Across the entries below, count the lines in which the word "bootstrap" occurs. Reply with the count alone.
====================
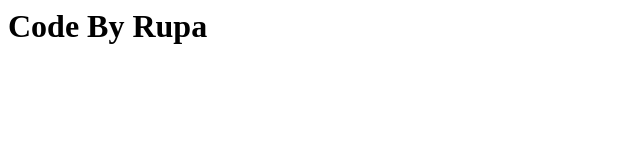
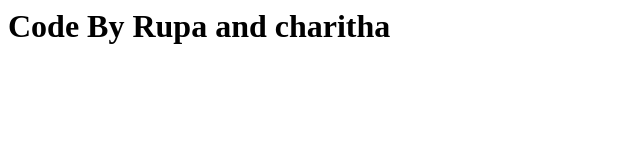
Before and after one commit to Rupasree-chidige/AssignmentFork, a plain HTML site: page AssignmentFork/index.html in a window 1280 px wide. Shown: the whole page, without its empty margins (0-640 px from the left). Drawn offline with Linux system fonts and the light colour scheme.

Commit message:
modified by charitha

```diff
--- a/AssignmentFork/index.html
+++ b/AssignmentFork/index.html
@@ -1,3 +1,4 @@
 <h1>
-    Code By Rupa
+    Code By Rupa and charitha
+
 </h1>
```
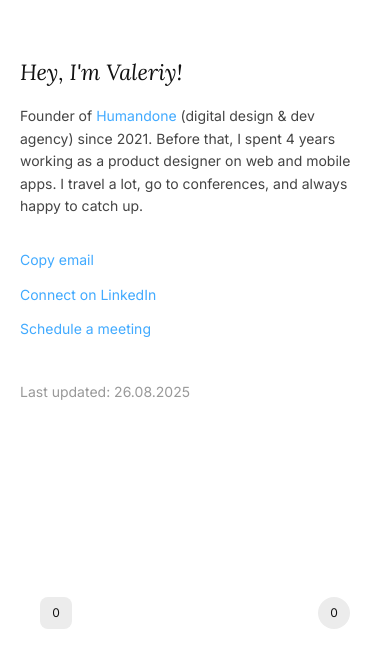
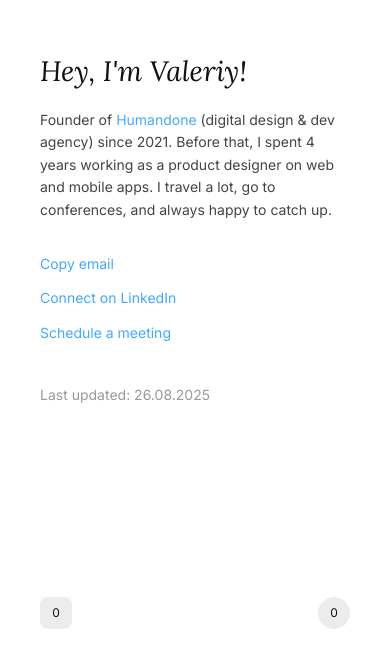
Before and after one commit to vysotski-v/vysotski, a website: page index.html in a window 390 px wide. Shown: the part 175-842 px from the top of the page. Drawn offline with nearby package versions, Linux system fonts and the light colour scheme; no server answers.

Commit message:
New updates

```diff
--- a/styles.css
+++ b/styles.css
@@ -144,7 +144,7 @@ p {
 /* Responsive design */
 @media (max-width: 768px) {
   h2 {
-    font-size: 24px;
+    font-size: 28px;
   }
 
   p {
@@ -158,11 +158,11 @@ p {
 
 @media (max-width: 480px) {
   .container {
-    padding: 0 20px;
+    padding: 0 40px;
   }
 
   h2 {
-    font-size: 22px;
+    font-size: 28px;
   }
 
   p {
```
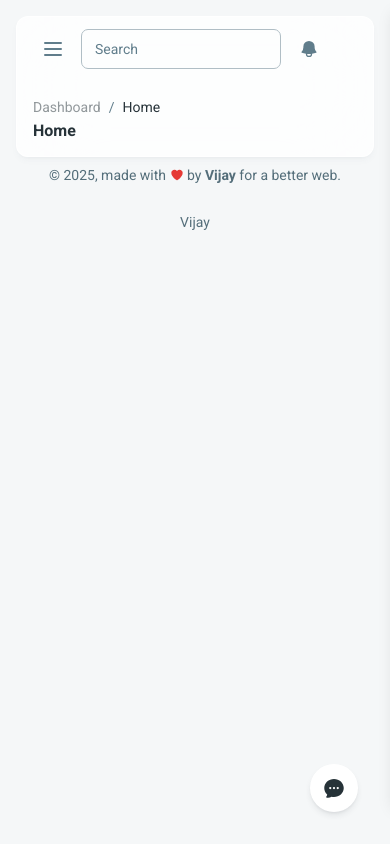
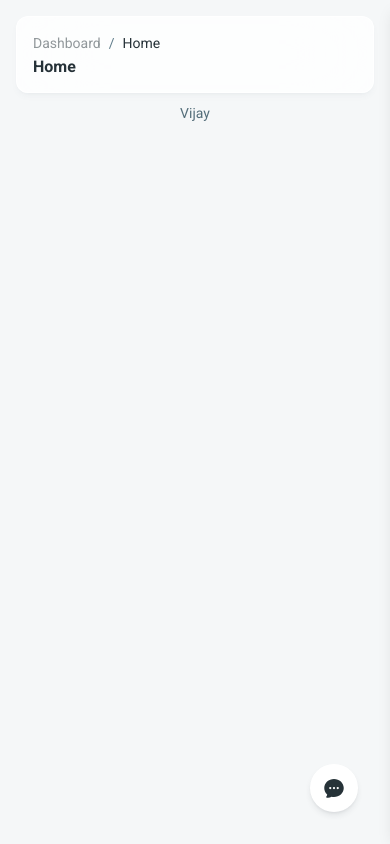
Before and after one commit to Vijay8426/LMS-Dashboard, a React (Vite) app: page /dashboard/home in a window 390 px wide. Built offline with nearby package versions, Linux system fonts and the light colour scheme.

Commit message:
footer modified

```diff
--- a/src/widgets/layout/dashboard-navbar.jsx
+++ b/src/widgets/layout/dashboard-navbar.jsx
@@ -50,34 +50,7 @@ export function DashboardNavbar() {
           </Typography>
         </div>
 
-        {/* Right: Search and notifications */}
-        <div className="flex items-center gap-2 md:gap-4">
-          {/* Mobile sidebar toggle */}
-          <IconButton
-            variant="text"
-            color="blue-gray"
-            className="md:hidden"
-            onClick={() => setOpenSidenav(dispatch, !openSidenav)}
-          >
-            <svg
-              xmlns="http://www.w3.org/2000/svg"
-              className="h-6 w-6"
-              fill="none"
-              viewBox="0 0 24 24"
-              stroke="currentColor"
-            >
-              <path strokeLinecap="round" strokeLinejoin="round" strokeWidth={2} d="M4 6h16M4 12h16M4 18h16" />
-            </svg>
-          </IconButton>
 
-          <div className="md:w-56">
-            <Input label="Search" />
-          </div>
-
-          <IconButton variant="text" color="blue-gray">
-            <BellIcon className="h-5 w-5 text-blue-gray-500" />
-          </IconButton>
-        </div>
       </div>
     </Navbar>
   );
--- a/src/widgets/layout/faqbot.jsx
+++ b/src/widgets/layout/faqbot.jsx
@@ -219,7 +219,7 @@ export function FAQChatbot({ open, onClose }) {
   return (
 <aside
   className={`fixed top-0 right-0 z-50
-    h-[95%] md:h-[90%] xl:h-screen
+    h-[99%] md:h-[90%] xl:h-screen
     w-full sm:w-96 md:w-[28rem]
     bg-white shadow-lg flex flex-col
     transition-transform duration-500 ease-in-out ${
--- a/src/widgets/layout/footer.jsx
+++ b/src/widgets/layout/footer.jsx
@@ -8,18 +8,7 @@ export function Footer({ brandName, brandLink, routes }) {
   return (
     <footer className="py-2">
       <div className="flex w-full flex-wrap items-center justify-center gap-6 px-2 md:justify-between">
-        <Typography variant="small" className="font-normal text-inherit">
-          &copy; {year}, made with{" "}
-          <HeartIcon className="-mt-0.5 inline-block h-3.5 w-3.5 text-red-600" /> by{" "}
-          <a
-            href={brandLink}
-            target="_blank"
-            className="transition-colors hover:text-blue-500 font-bold"
-          >
-            {brandName}
-          </a>{" "}
-          for a better web.
-        </Typography>
+
         <ul className="flex items-center gap-4">
           {routes.map(({ name, path }) => (
             <li key={name}>
```
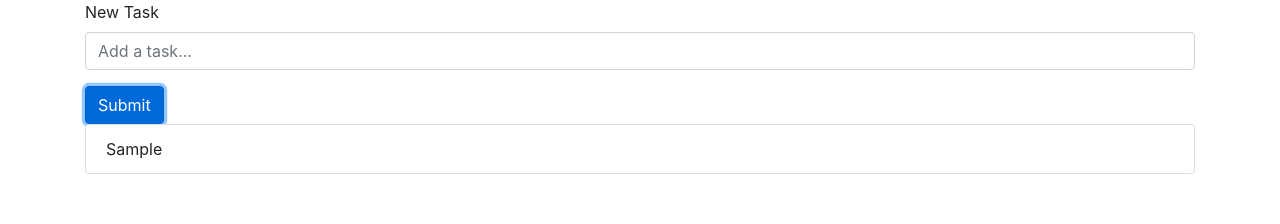
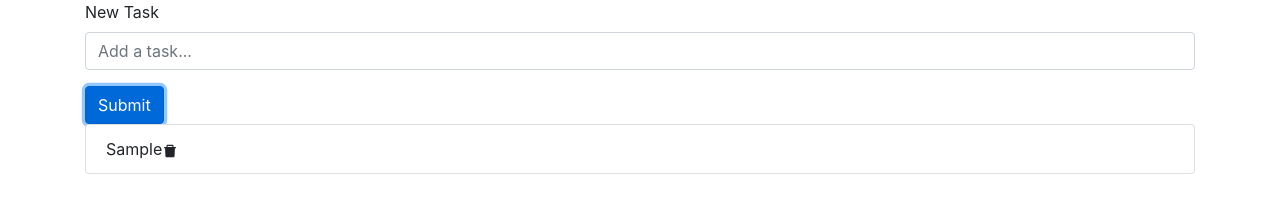
Before and after one commit to Tsugami/todolist-react-bootstrap, a React (Create React App) app: page / in a window 1280 px wide. Both pictures are taken after typing "Sample" into the empty fields and a click on the button "Submit". Shown: the top 224 px of the page. Built offline with nearby package versions, Linux system fonts and the light colour scheme.

Commit message:
add react icons!

```diff
--- a/package.json
+++ b/package.json
@@ -10,6 +10,7 @@
     "react": "^17.0.1",
     "react-bootstrap": "^1.5.0",
     "react-dom": "^17.0.1",
+    "react-icons": "^4.2.0",
     "react-scripts": "4.0.2",
     "web-vitals": "^1.0.1"
   },
--- /dev/null
+++ b/src/App.css
@@ -0,0 +1,4 @@
+.task-item {
+  justify-content: space-between;
+  align-items: center;
+}
--- a/src/App.js
+++ b/src/App.js
@@ -2,6 +2,9 @@ import React, { useState } from 'react'
 import { Container, ListGroup } from 'react-bootstrap'
 import TodoForm from './components/TodoForm'
 import { generateID } from './utils/generateID'
+import { AiFillDelete } from 'react-icons/ai'
+
+import './App.css'
 
 function App() {
   const [tasks, setTasks] = useState([])
@@ -22,7 +25,10 @@ function App() {
       />
       <ListGroup>
         {tasks.map((task) => (
-          <ListGroup.Item key={task.id}>{task.content}</ListGroup.Item>
+          <ListGroup.Item key={task.id}>
+            {task.content}
+            <AiFillDelete />
+          </ListGroup.Item>
         ))}
       </ListGroup>
     </Container>
```
Also changed, not shown: 1 other file (tests, documents, lock files or other folders).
====================
▸ **FINAL ANSWER**: 3